▶ _Problem statement_
From the first line to the last, write out the records exactly.

▶ _Provided records_
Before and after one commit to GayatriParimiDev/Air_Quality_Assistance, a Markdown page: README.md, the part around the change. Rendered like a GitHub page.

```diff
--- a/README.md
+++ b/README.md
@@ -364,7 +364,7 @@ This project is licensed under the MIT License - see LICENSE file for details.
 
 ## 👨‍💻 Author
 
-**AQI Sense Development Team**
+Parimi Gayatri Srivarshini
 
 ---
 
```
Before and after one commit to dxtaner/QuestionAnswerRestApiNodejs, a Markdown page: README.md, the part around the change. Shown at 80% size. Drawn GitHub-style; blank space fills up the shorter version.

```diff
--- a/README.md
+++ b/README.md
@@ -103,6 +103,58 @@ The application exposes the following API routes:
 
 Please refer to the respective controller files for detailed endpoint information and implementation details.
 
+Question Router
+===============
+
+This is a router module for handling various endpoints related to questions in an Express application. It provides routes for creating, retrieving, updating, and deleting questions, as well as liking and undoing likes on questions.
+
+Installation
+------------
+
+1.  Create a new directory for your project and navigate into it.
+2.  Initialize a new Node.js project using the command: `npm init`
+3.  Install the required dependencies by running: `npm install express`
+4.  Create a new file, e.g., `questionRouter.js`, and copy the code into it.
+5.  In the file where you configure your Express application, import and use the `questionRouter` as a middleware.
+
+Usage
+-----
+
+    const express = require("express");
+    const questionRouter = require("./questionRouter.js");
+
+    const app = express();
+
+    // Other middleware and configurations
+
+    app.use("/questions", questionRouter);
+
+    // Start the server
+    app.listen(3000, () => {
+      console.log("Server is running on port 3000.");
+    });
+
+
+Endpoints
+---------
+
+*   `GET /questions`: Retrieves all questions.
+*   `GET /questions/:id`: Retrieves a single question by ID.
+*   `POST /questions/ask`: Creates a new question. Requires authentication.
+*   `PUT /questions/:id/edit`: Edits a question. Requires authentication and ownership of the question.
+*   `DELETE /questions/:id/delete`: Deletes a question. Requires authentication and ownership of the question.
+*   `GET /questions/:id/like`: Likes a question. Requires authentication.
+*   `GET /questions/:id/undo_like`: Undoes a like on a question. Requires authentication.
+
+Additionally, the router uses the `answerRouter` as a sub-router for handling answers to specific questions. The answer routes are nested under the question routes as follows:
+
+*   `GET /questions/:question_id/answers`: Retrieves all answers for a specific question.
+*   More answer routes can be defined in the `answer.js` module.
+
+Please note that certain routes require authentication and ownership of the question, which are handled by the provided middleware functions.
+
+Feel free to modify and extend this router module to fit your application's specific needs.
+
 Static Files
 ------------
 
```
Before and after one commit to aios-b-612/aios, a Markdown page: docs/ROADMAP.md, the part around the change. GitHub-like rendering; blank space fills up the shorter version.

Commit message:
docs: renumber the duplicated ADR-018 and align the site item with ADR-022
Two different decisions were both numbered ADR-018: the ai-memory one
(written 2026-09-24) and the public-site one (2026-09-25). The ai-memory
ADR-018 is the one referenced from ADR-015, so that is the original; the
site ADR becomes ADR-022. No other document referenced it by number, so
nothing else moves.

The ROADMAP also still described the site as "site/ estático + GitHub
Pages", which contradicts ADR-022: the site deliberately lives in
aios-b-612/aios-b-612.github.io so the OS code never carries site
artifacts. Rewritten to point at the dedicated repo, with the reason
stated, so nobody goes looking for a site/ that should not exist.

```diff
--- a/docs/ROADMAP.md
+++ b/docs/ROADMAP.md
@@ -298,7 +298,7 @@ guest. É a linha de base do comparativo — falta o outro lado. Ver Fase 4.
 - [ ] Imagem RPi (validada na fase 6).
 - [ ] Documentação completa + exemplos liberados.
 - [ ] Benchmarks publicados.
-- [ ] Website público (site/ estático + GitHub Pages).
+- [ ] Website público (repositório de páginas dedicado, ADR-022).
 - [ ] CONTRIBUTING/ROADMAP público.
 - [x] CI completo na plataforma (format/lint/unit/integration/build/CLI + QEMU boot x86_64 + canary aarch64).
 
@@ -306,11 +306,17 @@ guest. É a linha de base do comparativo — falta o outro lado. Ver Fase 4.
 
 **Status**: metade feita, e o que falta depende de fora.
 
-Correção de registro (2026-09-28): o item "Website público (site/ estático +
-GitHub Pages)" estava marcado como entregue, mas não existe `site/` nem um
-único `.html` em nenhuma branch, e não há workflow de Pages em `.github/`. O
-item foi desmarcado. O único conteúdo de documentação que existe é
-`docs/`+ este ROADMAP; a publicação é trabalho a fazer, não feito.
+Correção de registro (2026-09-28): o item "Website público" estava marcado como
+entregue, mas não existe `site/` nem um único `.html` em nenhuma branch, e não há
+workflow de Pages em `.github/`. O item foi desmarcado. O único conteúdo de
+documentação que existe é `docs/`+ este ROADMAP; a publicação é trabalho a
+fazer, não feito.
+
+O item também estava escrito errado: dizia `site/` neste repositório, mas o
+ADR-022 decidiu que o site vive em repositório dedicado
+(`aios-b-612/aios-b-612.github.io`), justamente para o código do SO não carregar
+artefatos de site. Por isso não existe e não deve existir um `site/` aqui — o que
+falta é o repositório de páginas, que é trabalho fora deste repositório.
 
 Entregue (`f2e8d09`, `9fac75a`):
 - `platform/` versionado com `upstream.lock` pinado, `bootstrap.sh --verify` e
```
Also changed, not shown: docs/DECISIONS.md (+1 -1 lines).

▶ _Task response_
Before and after one commit to GayatriParimiDev/Air_Quality_Assistance, a Markdown page: README.md, the part around the change. Rendered like a GitHub page.

```diff
--- a/README.md
+++ b/README.md
@@ -364,7 +364,7 @@ This project is licensed under the MIT License - see LICENSE file for details.
 
 ## 👨‍💻 Author
 
-**AQI Sense Development Team**
+Parimi Gayatri Srivarshini
 
 ---
 
```
Before and after one commit to dxtaner/QuestionAnswerRestApiNodejs, a Markdown page: README.md, the part around the change. Shown at 80% size. Drawn GitHub-style; blank space fills up the shorter version.

```diff
--- a/README.md
+++ b/README.md
@@ -103,6 +103,58 @@ The application exposes the following API routes:
 
 Please refer to the respective controller files for detailed endpoint information and implementation details.
 
+Question Router
+===============
+
+This is a router module for handling various endpoints related to questions in an Express application. It provides routes for creating, retrieving, updating, and deleting questions, as well as liking and undoing likes on questions.
+
+Installation
+------------
+
+1.  Create a new directory for your project and navigate into it.
+2.  Initialize a new Node.js project using the command: `npm init`
+3.  Install the required dependencies by running: `npm install express`
+4.  Create a new file, e.g., `questionRouter.js`, and copy the code into it.
+5.  In the file where you configure your Express application, import and use the `questionRouter` as a middleware.
+
+Usage
+-----
+
+    const express = require("express");
+    const questionRouter = require("./questionRouter.js");
+
+    const app = express();
+
+    // Other middleware and configurations
+
+    app.use("/questions", questionRouter);
+
+    // Start the server
+    app.listen(3000, () => {
+      console.log("Server is running on port 3000.");
+    });
+
+
+Endpoints
+---------
+
+*   `GET /questions`: Retrieves all questions.
+*   `GET /questions/:id`: Retrieves a single question by ID.
+*   `POST /questions/ask`: Creates a new question. Requires authentication.
+*   `PUT /questions/:id/edit`: Edits a question. Requires authentication and ownership of the question.
+*   `DELETE /questions/:id/delete`: Deletes a question. Requires authentication and ownership of the question.
+*   `GET /questions/:id/like`: Likes a question. Requires authentication.
+*   `GET /questions/:id/undo_like`: Undoes a like on a question. Requires authentication.
+
+Additionally, the router uses the `answerRouter` as a sub-router for handling answers to specific questions. The answer routes are nested under the question routes as follows:
+
+*   `GET /questions/:question_id/answers`: Retrieves all answers for a specific question.
+*   More answer routes can be defined in the `answer.js` module.
+
+Please note that certain routes require authentication and ownership of the question, which are handled by the provided middleware functions.
+
+Feel free to modify and extend this router module to fit your application's specific needs.
+
 Static Files
 ------------
 
```
Before and after one commit to aios-b-612/aios, a Markdown page: docs/ROADMAP.md, the part around the change. GitHub-like rendering; blank space fills up the shorter version.

Commit message:
docs: renumber the duplicated ADR-018 and align the site item with ADR-022
Two different decisions were both numbered ADR-018: the ai-memory one
(written 2026-09-24) and the public-site one (2026-09-25). The ai-memory
ADR-018 is the one referenced from ADR-015, so that is the original; the
site ADR becomes ADR-022. No other document referenced it by number, so
nothing else moves.

The ROADMAP also still described the site as "site/ estático + GitHub
Pages", which contradicts ADR-022: the site deliberately lives in
aios-b-612/aios-b-612.github.io so the OS code never carries site
artifacts. Rewritten to point at the dedicated repo, with the reason
stated, so nobody goes looking for a site/ that should not exist.

```diff
--- a/docs/ROADMAP.md
+++ b/docs/ROADMAP.md
@@ -298,7 +298,7 @@ guest. É a linha de base do comparativo — falta o outro lado. Ver Fase 4.
 - [ ] Imagem RPi (validada na fase 6).
 - [ ] Documentação completa + exemplos liberados.
 - [ ] Benchmarks publicados.
-- [ ] Website público (site/ estático + GitHub Pages).
+- [ ] Website público (repositório de páginas dedicado, ADR-022).
 - [ ] CONTRIBUTING/ROADMAP público.
 - [x] CI completo na plataforma (format/lint/unit/integration/build/CLI + QEMU boot x86_64 + canary aarch64).
 
@@ -306,11 +306,17 @@ guest. É a linha de base do comparativo — falta o outro lado. Ver Fase 4.
 
 **Status**: metade feita, e o que falta depende de fora.
 
-Correção de registro (2026-09-28): o item "Website público (site/ estático +
-GitHub Pages)" estava marcado como entregue, mas não existe `site/` nem um
-único `.html` em nenhuma branch, e não há workflow de Pages em `.github/`. O
-item foi desmarcado. O único conteúdo de documentação que existe é
-`docs/`+ este ROADMAP; a publicação é trabalho a fazer, não feito.
+Correção de registro (2026-09-28): o item "Website público" estava marcado como
+entregue, mas não existe `site/` nem um único `.html` em nenhuma branch, e não há
+workflow de Pages em `.github/`. O item foi desmarcado. O único conteúdo de
+documentação que existe é `docs/`+ este ROADMAP; a publicação é trabalho a
+fazer, não feito.
+
+O item também estava escrito errado: dizia `site/` neste repositório, mas o
+ADR-022 decidiu que o site vive em repositório dedicado
+(`aios-b-612/aios-b-612.github.io`), justamente para o código do SO não carregar
+artefatos de site. Por isso não existe e não deve existir um `site/` aqui — o que
+falta é o repositório de páginas, que é trabalho fora deste repositório.
 
 Entregue (`f2e8d09`, `9fac75a`):
 - `platform/` versionado com `upstream.lock` pinado, `bootstrap.sh --verify` e
```
Also changed, not shown: docs/DECISIONS.md (+1 -1 lines).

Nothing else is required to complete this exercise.